Don't just take my word for all this -- have a look at our extensive Coolpix P500 photo gallery! After reviewing the photos -- and maybe printing a few of them -- you should be able to decide if the P500's photo quality meets your needs.

Movie Mode

The Coolpix P500 has a very nice movie mode. You can record Full HD video -- that's 1920 x 1080 at 30 frames/second -- with stereo sound for up to 29 minutes. There are two 1080p settings to choose from: high quality with a 14 Mbps bit rate, or standard quality at 12 Mbps. You can also record at 1280 x 720 and 640 x 480, both at 30 fps. The P500 also supports Apple's poorly advertised iFrame 540 codec, which has a resolution of 960 x 540 and a bit rate of 24 Mbps.

You can use the optical zoom lens to your heart's content on the P500. The camera can focus continuously, though it's not as responsive as it needs to be for capturing fast action. Speaking of which, when you press the movie recording button there's a roughly one second blackout before the live view returns and recording actually begins. When shooting kite surfers, this delay usually meant that my subject had already moved out of the frame, so I'd have to go looking for them (good thing the camera has a trimming function). The sensor-shift IS system cannot be used in movie mode, as I mentioned earlier. The electronic system is not great -- especially at the telephoto end of the lens -- and I have a sample movie below to illustrate that. There are no manual controls in movie mode, unless you count a wind filter.

The P500 can also record videos at variable frame rates at the flip of a switch. These videos are played back at 30 fps, resulting in either slow or fast motion. The four choices are:

Frame rate Resolution Playback speed
240 fps 320 x 240 1/8 recorded
120 fps 640 x 480 1/4 recorded
60 fps 1280 x 720 1/2 recorded
15 fps 1920 x 1080 2X recorded

I've got a pretty cool sample for you below showing the 120 fps mode in action!

Movies are saved in QuickTime format, using the H.264 codec.

There are three samples available in this review: two Full HD, one high speed.

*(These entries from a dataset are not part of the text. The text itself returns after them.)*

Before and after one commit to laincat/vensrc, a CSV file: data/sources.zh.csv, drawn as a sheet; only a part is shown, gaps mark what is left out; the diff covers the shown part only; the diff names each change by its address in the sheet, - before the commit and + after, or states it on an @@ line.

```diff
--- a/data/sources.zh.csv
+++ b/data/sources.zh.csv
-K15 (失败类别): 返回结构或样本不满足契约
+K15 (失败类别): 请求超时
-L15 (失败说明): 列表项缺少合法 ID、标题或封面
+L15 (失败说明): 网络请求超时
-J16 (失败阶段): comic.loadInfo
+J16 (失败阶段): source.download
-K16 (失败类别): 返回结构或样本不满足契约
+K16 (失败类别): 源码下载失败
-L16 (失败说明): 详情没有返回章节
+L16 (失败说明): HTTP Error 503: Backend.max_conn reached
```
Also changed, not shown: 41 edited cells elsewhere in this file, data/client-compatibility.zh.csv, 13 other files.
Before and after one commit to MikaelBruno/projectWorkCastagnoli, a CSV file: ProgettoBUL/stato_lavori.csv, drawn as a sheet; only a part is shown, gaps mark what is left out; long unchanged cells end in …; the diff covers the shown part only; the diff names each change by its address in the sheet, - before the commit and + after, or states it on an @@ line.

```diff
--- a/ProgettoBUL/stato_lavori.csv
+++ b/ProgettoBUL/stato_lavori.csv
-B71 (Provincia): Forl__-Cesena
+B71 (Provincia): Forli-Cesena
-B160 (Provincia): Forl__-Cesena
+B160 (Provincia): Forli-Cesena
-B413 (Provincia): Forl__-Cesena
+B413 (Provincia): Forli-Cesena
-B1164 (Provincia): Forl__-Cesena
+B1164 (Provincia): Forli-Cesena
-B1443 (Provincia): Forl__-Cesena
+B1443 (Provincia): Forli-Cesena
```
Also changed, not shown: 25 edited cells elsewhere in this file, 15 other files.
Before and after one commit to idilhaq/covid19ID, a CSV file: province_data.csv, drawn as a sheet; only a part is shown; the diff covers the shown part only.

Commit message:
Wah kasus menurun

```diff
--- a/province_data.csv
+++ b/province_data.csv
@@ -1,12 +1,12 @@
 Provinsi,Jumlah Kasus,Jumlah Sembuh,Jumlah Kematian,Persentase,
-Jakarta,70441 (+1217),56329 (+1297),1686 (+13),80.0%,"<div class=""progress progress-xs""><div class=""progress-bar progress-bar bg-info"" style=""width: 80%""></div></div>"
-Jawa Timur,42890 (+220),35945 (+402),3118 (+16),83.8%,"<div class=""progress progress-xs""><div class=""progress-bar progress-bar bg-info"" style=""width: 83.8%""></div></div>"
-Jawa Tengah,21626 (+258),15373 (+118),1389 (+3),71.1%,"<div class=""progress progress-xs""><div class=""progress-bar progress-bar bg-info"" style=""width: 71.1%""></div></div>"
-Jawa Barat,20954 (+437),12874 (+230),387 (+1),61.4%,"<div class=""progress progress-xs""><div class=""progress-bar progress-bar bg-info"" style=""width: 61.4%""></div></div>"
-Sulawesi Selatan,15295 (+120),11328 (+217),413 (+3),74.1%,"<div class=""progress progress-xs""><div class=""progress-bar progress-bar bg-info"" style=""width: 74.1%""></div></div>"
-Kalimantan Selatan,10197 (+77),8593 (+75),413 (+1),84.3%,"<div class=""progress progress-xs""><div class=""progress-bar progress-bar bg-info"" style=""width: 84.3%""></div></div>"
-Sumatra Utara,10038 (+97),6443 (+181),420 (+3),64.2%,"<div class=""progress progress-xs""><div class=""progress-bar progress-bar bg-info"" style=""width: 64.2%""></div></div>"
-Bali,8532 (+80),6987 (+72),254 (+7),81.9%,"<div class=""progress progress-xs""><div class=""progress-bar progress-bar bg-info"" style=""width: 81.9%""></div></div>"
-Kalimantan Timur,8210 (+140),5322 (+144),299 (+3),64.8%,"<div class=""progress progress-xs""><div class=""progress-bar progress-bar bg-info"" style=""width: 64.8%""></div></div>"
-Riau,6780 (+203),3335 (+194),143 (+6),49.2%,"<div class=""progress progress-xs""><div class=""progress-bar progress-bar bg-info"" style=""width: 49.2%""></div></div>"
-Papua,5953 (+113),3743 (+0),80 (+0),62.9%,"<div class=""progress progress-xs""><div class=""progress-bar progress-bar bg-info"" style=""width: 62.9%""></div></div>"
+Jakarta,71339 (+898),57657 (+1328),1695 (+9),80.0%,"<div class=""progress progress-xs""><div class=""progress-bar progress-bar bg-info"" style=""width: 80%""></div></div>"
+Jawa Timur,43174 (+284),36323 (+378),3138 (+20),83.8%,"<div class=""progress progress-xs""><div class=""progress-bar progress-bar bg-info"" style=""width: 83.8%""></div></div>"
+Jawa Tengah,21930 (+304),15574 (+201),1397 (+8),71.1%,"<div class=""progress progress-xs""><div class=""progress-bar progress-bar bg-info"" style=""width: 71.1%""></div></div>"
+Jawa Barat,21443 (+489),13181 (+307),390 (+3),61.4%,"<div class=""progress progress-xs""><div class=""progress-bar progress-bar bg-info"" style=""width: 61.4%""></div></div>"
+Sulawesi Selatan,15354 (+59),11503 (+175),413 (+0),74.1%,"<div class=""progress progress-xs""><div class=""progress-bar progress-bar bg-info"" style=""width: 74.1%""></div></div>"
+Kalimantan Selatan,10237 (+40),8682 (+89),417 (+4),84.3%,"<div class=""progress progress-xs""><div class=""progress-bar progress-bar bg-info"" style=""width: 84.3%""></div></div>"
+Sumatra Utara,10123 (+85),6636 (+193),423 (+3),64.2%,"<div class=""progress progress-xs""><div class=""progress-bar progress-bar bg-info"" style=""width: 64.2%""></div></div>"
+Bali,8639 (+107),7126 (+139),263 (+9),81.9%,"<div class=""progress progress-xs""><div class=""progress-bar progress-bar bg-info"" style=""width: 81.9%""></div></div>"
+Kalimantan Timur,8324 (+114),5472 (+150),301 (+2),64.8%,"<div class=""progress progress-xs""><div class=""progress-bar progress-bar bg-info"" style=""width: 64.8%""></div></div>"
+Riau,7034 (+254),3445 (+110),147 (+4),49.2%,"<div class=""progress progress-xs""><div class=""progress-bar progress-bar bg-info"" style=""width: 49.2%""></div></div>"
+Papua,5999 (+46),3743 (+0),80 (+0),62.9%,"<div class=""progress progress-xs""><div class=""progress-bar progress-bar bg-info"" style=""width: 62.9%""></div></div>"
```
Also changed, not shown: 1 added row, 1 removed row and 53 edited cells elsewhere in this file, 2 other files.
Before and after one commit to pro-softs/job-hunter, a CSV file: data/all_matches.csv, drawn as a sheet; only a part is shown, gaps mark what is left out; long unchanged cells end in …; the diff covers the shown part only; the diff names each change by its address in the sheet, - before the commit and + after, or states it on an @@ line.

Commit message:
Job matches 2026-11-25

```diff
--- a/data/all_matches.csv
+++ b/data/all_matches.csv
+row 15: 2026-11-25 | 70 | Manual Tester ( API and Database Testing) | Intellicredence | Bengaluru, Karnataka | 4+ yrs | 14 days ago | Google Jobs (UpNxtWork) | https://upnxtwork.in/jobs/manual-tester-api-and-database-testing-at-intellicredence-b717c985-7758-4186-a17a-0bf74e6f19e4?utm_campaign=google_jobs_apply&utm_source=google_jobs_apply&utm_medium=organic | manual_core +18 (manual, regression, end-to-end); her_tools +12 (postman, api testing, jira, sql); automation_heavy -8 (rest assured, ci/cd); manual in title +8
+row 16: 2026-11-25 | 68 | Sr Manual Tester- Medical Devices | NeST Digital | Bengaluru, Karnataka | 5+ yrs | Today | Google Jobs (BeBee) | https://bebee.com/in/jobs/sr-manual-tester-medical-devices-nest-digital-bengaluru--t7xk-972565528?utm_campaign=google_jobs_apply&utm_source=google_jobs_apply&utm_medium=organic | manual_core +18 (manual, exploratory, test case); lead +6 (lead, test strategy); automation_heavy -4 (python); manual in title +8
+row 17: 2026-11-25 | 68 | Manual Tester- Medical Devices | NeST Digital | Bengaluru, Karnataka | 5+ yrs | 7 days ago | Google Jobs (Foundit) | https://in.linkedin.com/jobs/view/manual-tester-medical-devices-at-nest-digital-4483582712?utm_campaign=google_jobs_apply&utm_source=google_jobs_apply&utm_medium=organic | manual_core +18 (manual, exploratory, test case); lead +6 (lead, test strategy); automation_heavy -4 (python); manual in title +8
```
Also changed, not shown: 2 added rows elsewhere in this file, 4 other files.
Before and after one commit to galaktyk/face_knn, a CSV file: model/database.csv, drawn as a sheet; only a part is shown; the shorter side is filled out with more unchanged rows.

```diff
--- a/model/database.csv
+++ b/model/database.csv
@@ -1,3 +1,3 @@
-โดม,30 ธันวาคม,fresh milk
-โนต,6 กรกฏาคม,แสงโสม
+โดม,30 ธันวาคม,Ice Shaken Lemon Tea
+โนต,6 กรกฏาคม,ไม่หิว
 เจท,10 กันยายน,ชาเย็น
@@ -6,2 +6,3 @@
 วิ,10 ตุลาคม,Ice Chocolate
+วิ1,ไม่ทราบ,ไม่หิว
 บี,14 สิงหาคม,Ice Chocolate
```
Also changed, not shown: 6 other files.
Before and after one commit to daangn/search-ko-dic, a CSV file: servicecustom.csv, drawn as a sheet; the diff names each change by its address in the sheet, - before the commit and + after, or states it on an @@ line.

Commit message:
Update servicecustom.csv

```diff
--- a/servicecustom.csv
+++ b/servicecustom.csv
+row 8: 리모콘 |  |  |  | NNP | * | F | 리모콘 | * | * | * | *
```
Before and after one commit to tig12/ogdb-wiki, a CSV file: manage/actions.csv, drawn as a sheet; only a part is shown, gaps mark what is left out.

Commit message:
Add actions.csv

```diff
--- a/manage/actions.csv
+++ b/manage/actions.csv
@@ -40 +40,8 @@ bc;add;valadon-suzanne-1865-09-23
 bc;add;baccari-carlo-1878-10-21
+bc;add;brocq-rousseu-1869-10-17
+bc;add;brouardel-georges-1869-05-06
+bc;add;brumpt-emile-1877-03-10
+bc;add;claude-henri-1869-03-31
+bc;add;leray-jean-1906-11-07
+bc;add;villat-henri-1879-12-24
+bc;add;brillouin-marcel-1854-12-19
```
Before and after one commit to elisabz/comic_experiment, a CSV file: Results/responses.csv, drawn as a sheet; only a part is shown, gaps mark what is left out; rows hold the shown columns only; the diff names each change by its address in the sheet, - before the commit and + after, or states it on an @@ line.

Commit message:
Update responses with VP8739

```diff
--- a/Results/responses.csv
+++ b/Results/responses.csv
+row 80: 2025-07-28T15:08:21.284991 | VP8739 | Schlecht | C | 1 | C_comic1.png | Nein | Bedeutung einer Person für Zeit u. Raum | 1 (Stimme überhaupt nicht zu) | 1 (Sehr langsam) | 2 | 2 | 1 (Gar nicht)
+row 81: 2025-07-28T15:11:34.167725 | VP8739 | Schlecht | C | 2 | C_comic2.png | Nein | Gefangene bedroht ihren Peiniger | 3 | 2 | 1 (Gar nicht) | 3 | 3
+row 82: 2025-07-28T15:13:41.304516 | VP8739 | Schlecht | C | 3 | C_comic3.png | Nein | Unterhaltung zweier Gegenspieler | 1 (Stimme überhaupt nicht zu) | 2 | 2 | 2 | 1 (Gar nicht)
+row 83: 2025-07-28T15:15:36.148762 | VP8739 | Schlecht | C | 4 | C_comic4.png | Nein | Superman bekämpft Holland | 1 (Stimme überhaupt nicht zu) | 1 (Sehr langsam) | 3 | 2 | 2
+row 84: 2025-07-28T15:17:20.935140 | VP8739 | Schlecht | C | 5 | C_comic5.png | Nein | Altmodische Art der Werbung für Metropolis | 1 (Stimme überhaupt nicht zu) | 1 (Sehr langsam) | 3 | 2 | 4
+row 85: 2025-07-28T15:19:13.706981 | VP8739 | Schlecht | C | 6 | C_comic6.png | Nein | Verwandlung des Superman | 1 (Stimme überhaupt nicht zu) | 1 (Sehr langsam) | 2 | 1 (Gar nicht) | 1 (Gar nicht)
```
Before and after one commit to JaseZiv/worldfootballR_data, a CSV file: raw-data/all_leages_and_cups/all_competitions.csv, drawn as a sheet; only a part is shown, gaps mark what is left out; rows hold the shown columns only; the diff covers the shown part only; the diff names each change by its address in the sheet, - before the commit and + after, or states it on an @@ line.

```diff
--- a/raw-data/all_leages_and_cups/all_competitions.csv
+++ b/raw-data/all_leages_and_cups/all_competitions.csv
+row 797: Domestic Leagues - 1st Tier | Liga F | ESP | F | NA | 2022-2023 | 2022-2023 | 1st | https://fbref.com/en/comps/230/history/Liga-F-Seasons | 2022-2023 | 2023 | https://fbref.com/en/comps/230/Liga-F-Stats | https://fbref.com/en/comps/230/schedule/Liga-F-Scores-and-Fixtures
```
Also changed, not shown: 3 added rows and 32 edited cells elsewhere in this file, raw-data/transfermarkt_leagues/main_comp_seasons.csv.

The second Full HD sample is really to illustrate the difficulty of recording video at the telephoto end of the lens without mechanical image stabilization. And for those wondering, the wind filter was off for that one (oops).

Click to play movie (1920 x 1080, 30 fps, 19.0 MB, QuickTime/H.264 format)

Click to play movie (1920 x 1080, 30 fps, 21.7 MB, QuickTime/H.264 format)

Click to play movie (640 x 480, 120 fps recorded, 7.2 MB, QuickTime/H.264 format)

Playback Mode

The Coolpix P500 has a nice playback mode. Basic features include slideshows, image protection, DPOF print marking, favorite tagging, thumbnail view, and playback zoom. Do note that the camera does not automatically rotate portrait photos, unlike nearly all cameras.

Playback mode menu Filtering photos by date

The P500 offers the ability to thumb through your photos in a number of ways. You can sort them by scene mode, date, or whether they're tagged as favorites. In addition to the "list by date" screen you see above, there's also a calendar-style view that you can access by pressing the "zoom out" button repeatedly.

Editing features available in playback mode included Quick Retouch (boosts contrast and saturation), D-Lighting (brightens shadows), skin softening, and various special effects (soft, selective color, cross screen, fisheye, and miniature effect). Photos can also be rotated, cropped, and resized. As I mentioned in the previous section, there's no redeye removal tool in playback mode.

Movie editing tools include a trimming feature, which allows you to remove unwanted footage from the beginning or end of a clip, as well as the ability to grab a frame and save it as a still image.

By default, the camera shows you very little information about your photos. Press the display button and you'll see a bit more, including a histogram and clipped highlights.

The Coolpix P500 moves from photo-to-photo without delay.